(Beginning of DATA PROVIDED)

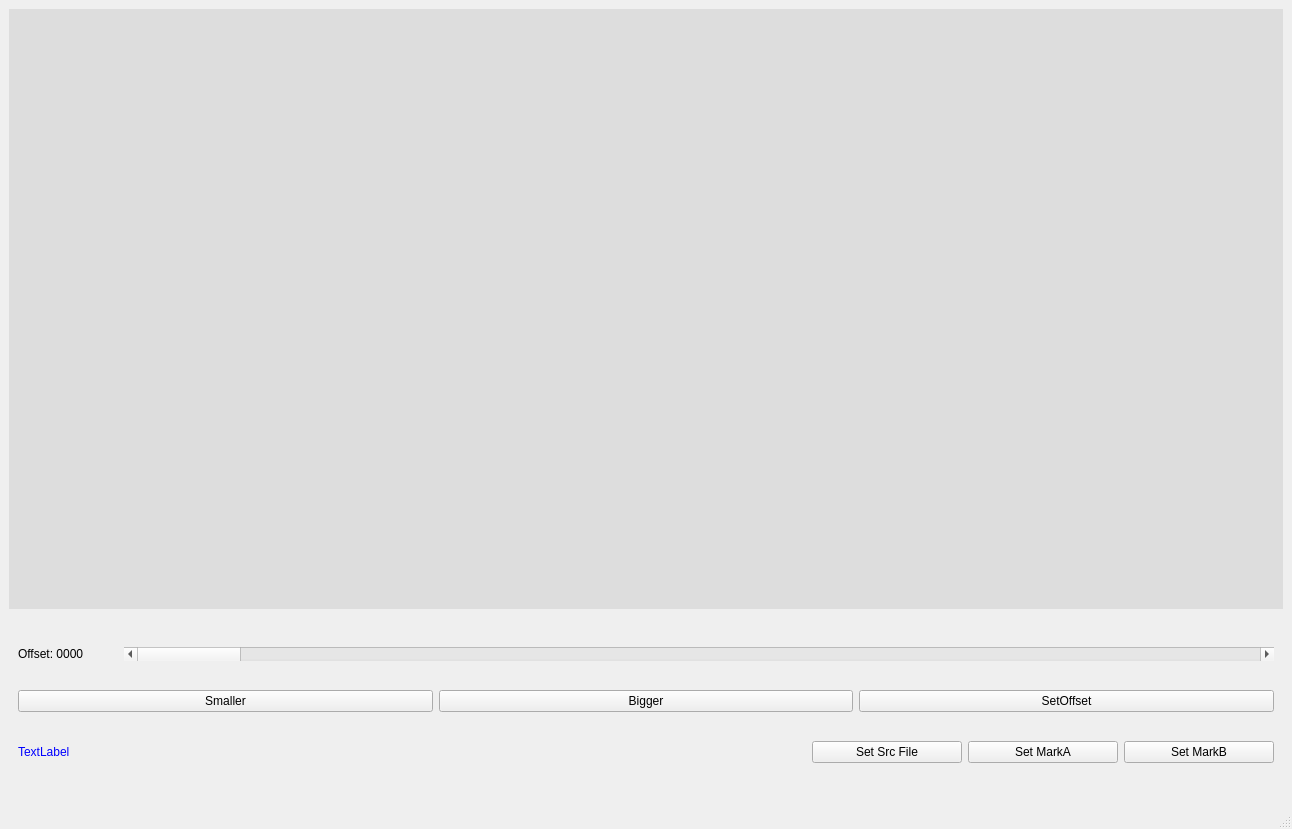
This is try/imgWindow.ui in lin22807590/swap_ui as Qt 5 draws it before an edit. The edited form follows.
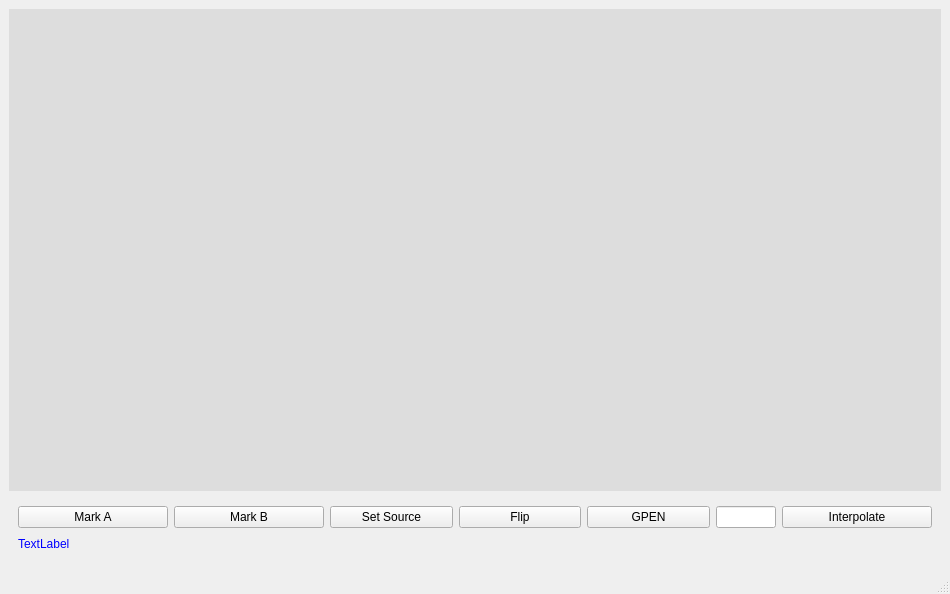
This is the edited form.

Diff of the .ui file:
```diff
--- a/try/imgWindow.ui
+++ b/try/imgWindow.ui
@@ -6,10 +6,28 @@
    <rect>
     <x>0</x>
     <y>0</y>
-    <width>1292</width>
-    <height>829</height>
+    <width>950</width>
+    <height>594</height>
    </rect>
   </property>
+  <property name="sizePolicy">
+   <sizepolicy hsizetype="Preferred" vsizetype="Preferred">
+    <horstretch>0</horstretch>
+    <verstretch>0</verstretch>
+   </sizepolicy>
+  </property>
+  <property name="minimumSize">
+   <size>
+    <width>0</width>
+    <height>200</height>
+   </size>
+  </property>
+  <property name="maximumSize">
+   <size>
+    <width>16777215</width>
+    <height>50000</height>
+   </size>
+  </property>
   <property name="windowTitle">
    <string>MainWindow</string>
   </property>
@@ -21,21 +39,21 @@
        <bool>true</bool>
       </property>
       <property name="sizePolicy">
-       <sizepolicy hsizetype="Expanding" vsizetype="Fixed">
+       <sizepolicy hsizetype="Expanding" vsizetype="Expanding">
         <horstretch>0</horstretch>
-        <verstretch>2</verstretch>
+        <verstretch>1</verstretch>
        </sizepolicy>
       </property>
       <property name="minimumSize">
        <size>
         <width>300</width>
-        <height>600</height>
+        <height>60</height>
        </size>
       </property>
       <property name="maximumSize">
        <size>
         <width>16777215</width>
-        <height>600</height>
+        <height>50000</height>
        </size>
       </property>
       <property name="styleSheet">
@@ -48,66 +66,91 @@
       <property name="sizePolicy">
        <sizepolicy hsizetype="Preferred" vsizetype="Preferred">
         <horstretch>0</horstretch>
-        <verstretch>1</verstretch>
+        <verstretch>0</verstretch>
        </sizepolicy>
       </property>
       <layout class="QVBoxLayout" name="verticalLayout_2">
        <item>
-        <layout class="QHBoxLayout" name="horizontalLayout_2">
+        <layout class="QHBoxLayout" name="horizontalLayout">
          <item>
-          <widget class="QLabel" name="imgSRLabel">
+          <widget class="QPushButton" name="bMarkA">
            <property name="minimumSize">
             <size>
-             <width>100</width>
+             <width>150</width>
              <height>0</height>
             </size>
            </property>
            <property name="text">
-            <string>Offset: 0000</string>
+            <string>Mark A</string>
            </property>
           </widget>
          </item>
          <item>
-          <widget class="QScrollBar" name="imgOffset">
+          <widget class="QPushButton" name="bMarkB">
+           <property name="minimumSize">
+            <size>
+             <width>150</width>
+             <height>0</height>
+            </size>
+           </property>
+           <property name="text">
+            <string>Mark B</string>
+           </property>
+          </widget>
+         </item>
+         <item>
+          <widget class="QPushButton" name="bSrcFile">
+           <property name="text">
+            <string>Set Source</string>
+           </property>
+          </widget>
+         </item>
+         <item>
+          <widget class="QPushButton" name="bFlip">
+           <property name="text">
+            <string>Flip</string>
+           </property>
+          </widget>
+         </item>
+         <item>
+          <widget class="QPushButton" name="bGPEN">
+           <property name="text">
+            <string>GPEN</string>
+           </property>
+          </widget>
+         </item>
+         <item>
+          <widget class="QLineEdit" name="bInterNum">
            <property name="sizePolicy">
-            <sizepolicy hsizetype="Expanding" vsizetype="Fixed">
-             <horstretch>1</horstretch>
+            <sizepolicy hsizetype="Fixed" vsizetype="Fixed">
+             <horstretch>0</horstretch>
              <verstretch>0</verstretch>
             </sizepolicy>
            </property>
            <property name="minimumSize">
             <size>
-             <width>300</width>
+             <width>60</width>
              <height>0</height>
             </size>
            </property>
-           <property name="orientation">
-            <enum>Qt::Horizontal</enum>
+           <property name="maximumSize">
+            <size>
+             <width>60</width>
+             <height>16777215</height>
+            </size>
            </property>
           </widget>
          </item>
-        </layout>
-       </item>
-       <item>
-        <layout class="QHBoxLayout" name="horizontalLayout">
          <item>
-          <widget class="QPushButton" name="binc">
-           <property name="text">
-            <string>Smaller</string>
+          <widget class="QPushButton" name="bInterpolate">
+           <property name="minimumSize">
+            <size>
+             <width>150</width>
+             <height>0</height>
+            </size>
            </property>
-          </widget>
-         </item>
-         <item>
-          <widget class="QPushButton" name="bdec">
            <property name="text">
-            <string>Bigger</string>
-           </property>
-          </widget>
-         </item>
-         <item>
-          <widget class="QPushButton" name="bOffset">
-           <property name="text">
-            <string>SetOffset</string>
+            <string>Interpolate</string>
            </property>
           </widget>
          </item>
@@ -138,45 +181,6 @@
            </property>
           </spacer>
          </item>
-         <item>
-          <widget class="QPushButton" name="bSrcFile">
-           <property name="minimumSize">
-            <size>
-             <width>150</width>
-             <height>0</height>
-            </size>
-           </property>
-           <property name="text">
-            <string>Set Src File</string>
-           </property>
-          </widget>
-         </item>
-         <item>
-          <widget class="QPushButton" name="bMarkA">
-           <property name="minimumSize">
-            <size>
-             <width>150</width>
-             <height>0</height>
-            </size>
-           </property>
-           <property name="text">
-            <string>Set MarkA</string>
-           </property>
-          </widget>
-         </item>
-         <item>
-          <widget class="QPushButton" name="bMarkB">
-           <property name="minimumSize">
-            <size>
-             <width>150</width>
-             <height>0</height>
-            </size>
-           </property>
-           <property name="text">
-            <string>Set MarkB</string>
-           </property>
-          </widget>
-         </item>
         </layout>
        </item>
       </layout>
```
Left out of the diff: 4 changed lines with no effect on the pictures.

(End of DATA PROVIDED)

* [HOW TO COMPLETE THIS TASK] Every line above in which the word "horstretch" occurs needs to be copied.

* [WRITTEN ANSWER]
+    <horstretch>0</horstretch>
         <horstretch>0</horstretch>
         <horstretch>0</horstretch>
-             <horstretch>1</horstretch>
+             <horstretch>0</horstretch>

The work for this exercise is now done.